— Exercise prompt —
Skip the images and return the records below exactly.

Structured diff data
+--

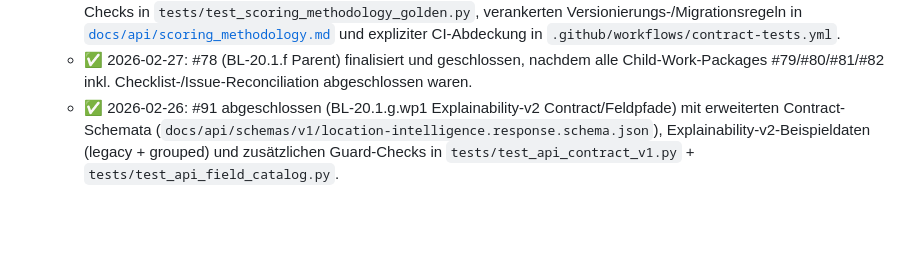
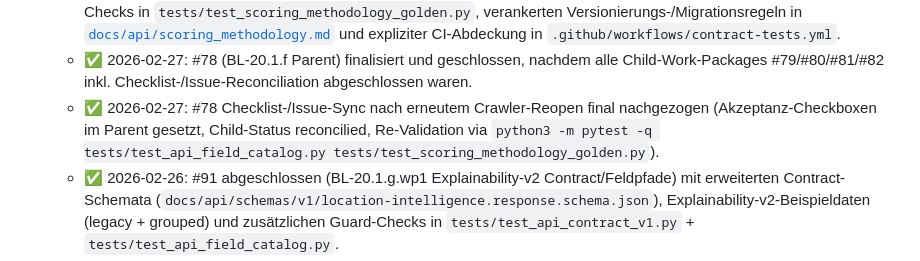
Before and after one commit to nimeob/geo-ranking-ch, a Markdown page: docs/BACKLOG.md, the part around the change. Rendered like a GitHub page; blank space fills up the shorter version.

Commit message:
docs(backlog): reconcile issue #78 checklist reopen sync (#192)
Co-authored-by: Nipa <nipa@openclaw>

```diff
--- a/docs/BACKLOG.md
+++ b/docs/BACKLOG.md
@@ -426,6 +426,7 @@
   - ✅ 2026-02-26: #81 abgeschlossen (BL-20.1.f.wp3 Worked Examples) mit drei reproduzierbaren Score-Fallstudien inkl. Referenzartefakten unter [`docs/api/examples/scoring/worked-example-01-high-confidence.output.json`](api/examples/scoring/worked-example-01-high-confidence.output.json) (repräsentativ für das Artefaktset) und Reproduzierbarkeits-Checks in `tests/test_api_field_catalog.py`.
   - ✅ 2026-02-26: #82 abgeschlossen (BL-20.1.f.wp4 Golden-Tests + Methodik-Versionierung) mit neuen Drift-Golden-Checks in `tests/test_scoring_methodology_golden.py`, verankerten Versionierungs-/Migrationsregeln in [`docs/api/scoring_methodology.md`](api/scoring_methodology.md) und expliziter CI-Abdeckung in `.github/workflows/contract-tests.yml`.
   - ✅ 2026-02-27: #78 (BL-20.1.f Parent) finalisiert und geschlossen, nachdem alle Child-Work-Packages #79/#80/#81/#82 inkl. Checklist-/Issue-Reconciliation abgeschlossen waren.
+  - ✅ 2026-02-27: #78 Checklist-/Issue-Sync nach erneutem Crawler-Reopen final nachgezogen (Akzeptanz-Checkboxen im Parent gesetzt, Child-Status reconcilied, Re-Validation via `python3 -m pytest -q tests/test_api_field_catalog.py tests/test_scoring_methodology_golden.py`).
   - ✅ 2026-02-26: #91 abgeschlossen (BL-20.1.g.wp1 Explainability-v2 Contract/Feldpfade) mit erweiterten Contract-Schemata (`docs/api/schemas/v1/location-intelligence.response.schema.json`), Explainability-v2-Beispieldaten (legacy + grouped) und zusätzlichen Guard-Checks in `tests/test_api_contract_v1.py` + `tests/test_api_field_catalog.py`.
   - ✅ 2026-02-27: #91 Checklist-/Issue-Sync nach Crawler-Reopen nachgezogen (DoD-Checkboxen im Issue gesetzt, Re-Validation via `pytest -q tests/test_api_contract_v1.py tests/test_api_field_catalog.py`).
   - ✅ 2026-02-26: #93 abgeschlossen (BL-20.1.g.wp3 Integrator-Guide) mit neuem Leitfaden [`docs/user/explainability-v2-integrator-guide.md`](user/explainability-v2-integrator-guide.md), Cross-Links aus Contract-/User-Doku (`docs/api/contract-v1.md`, `docs/user/api-usage.md`, `docs/user/README.md`) und abgesicherter Doku-Regression (`pytest -q tests/test_user_docs.py tests/test_markdown_links.py`).
```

+--

— Task answer —
Before and after one commit to nimeob/geo-ranking-ch, a Markdown page: docs/BACKLOG.md, the part around the change. Rendered like a GitHub page; blank space fills up the shorter version.

Commit message:
docs(backlog): reconcile issue #78 checklist reopen sync (#192)
Co-authored-by: Nipa <nipa@openclaw>

```diff
--- a/docs/BACKLOG.md
+++ b/docs/BACKLOG.md
@@ -426,6 +426,7 @@
   - ✅ 2026-02-26: #81 abgeschlossen (BL-20.1.f.wp3 Worked Examples) mit drei reproduzierbaren Score-Fallstudien inkl. Referenzartefakten unter [`docs/api/examples/scoring/worked-example-01-high-confidence.output.json`](api/examples/scoring/worked-example-01-high-confidence.output.json) (repräsentativ für das Artefaktset) und Reproduzierbarkeits-Checks in `tests/test_api_field_catalog.py`.
   - ✅ 2026-02-26: #82 abgeschlossen (BL-20.1.f.wp4 Golden-Tests + Methodik-Versionierung) mit neuen Drift-Golden-Checks in `tests/test_scoring_methodology_golden.py`, verankerten Versionierungs-/Migrationsregeln in [`docs/api/scoring_methodology.md`](api/scoring_methodology.md) und expliziter CI-Abdeckung in `.github/workflows/contract-tests.yml`.
   - ✅ 2026-02-27: #78 (BL-20.1.f Parent) finalisiert und geschlossen, nachdem alle Child-Work-Packages #79/#80/#81/#82 inkl. Checklist-/Issue-Reconciliation abgeschlossen waren.
+  - ✅ 2026-02-27: #78 Checklist-/Issue-Sync nach erneutem Crawler-Reopen final nachgezogen (Akzeptanz-Checkboxen im Parent gesetzt, Child-Status reconcilied, Re-Validation via `python3 -m pytest -q tests/test_api_field_catalog.py tests/test_scoring_methodology_golden.py`).
   - ✅ 2026-02-26: #91 abgeschlossen (BL-20.1.g.wp1 Explainability-v2 Contract/Feldpfade) mit erweiterten Contract-Schemata (`docs/api/schemas/v1/location-intelligence.response.schema.json`), Explainability-v2-Beispieldaten (legacy + grouped) und zusätzlichen Guard-Checks in `tests/test_api_contract_v1.py` + `tests/test_api_field_catalog.py`.
   - ✅ 2026-02-27: #91 Checklist-/Issue-Sync nach Crawler-Reopen nachgezogen (DoD-Checkboxen im Issue gesetzt, Re-Validation via `pytest -q tests/test_api_contract_v1.py tests/test_api_field_catalog.py`).
   - ✅ 2026-02-26: #93 abgeschlossen (BL-20.1.g.wp3 Integrator-Guide) mit neuem Leitfaden [`docs/user/explainability-v2-integrator-guide.md`](user/explainability-v2-integrator-guide.md), Cross-Links aus Contract-/User-Doku (`docs/api/contract-v1.md`, `docs/user/api-usage.md`, `docs/user/README.md`) und abgesicherter Doku-Regression (`pytest -q tests/test_user_docs.py tests/test_markdown_links.py`).
```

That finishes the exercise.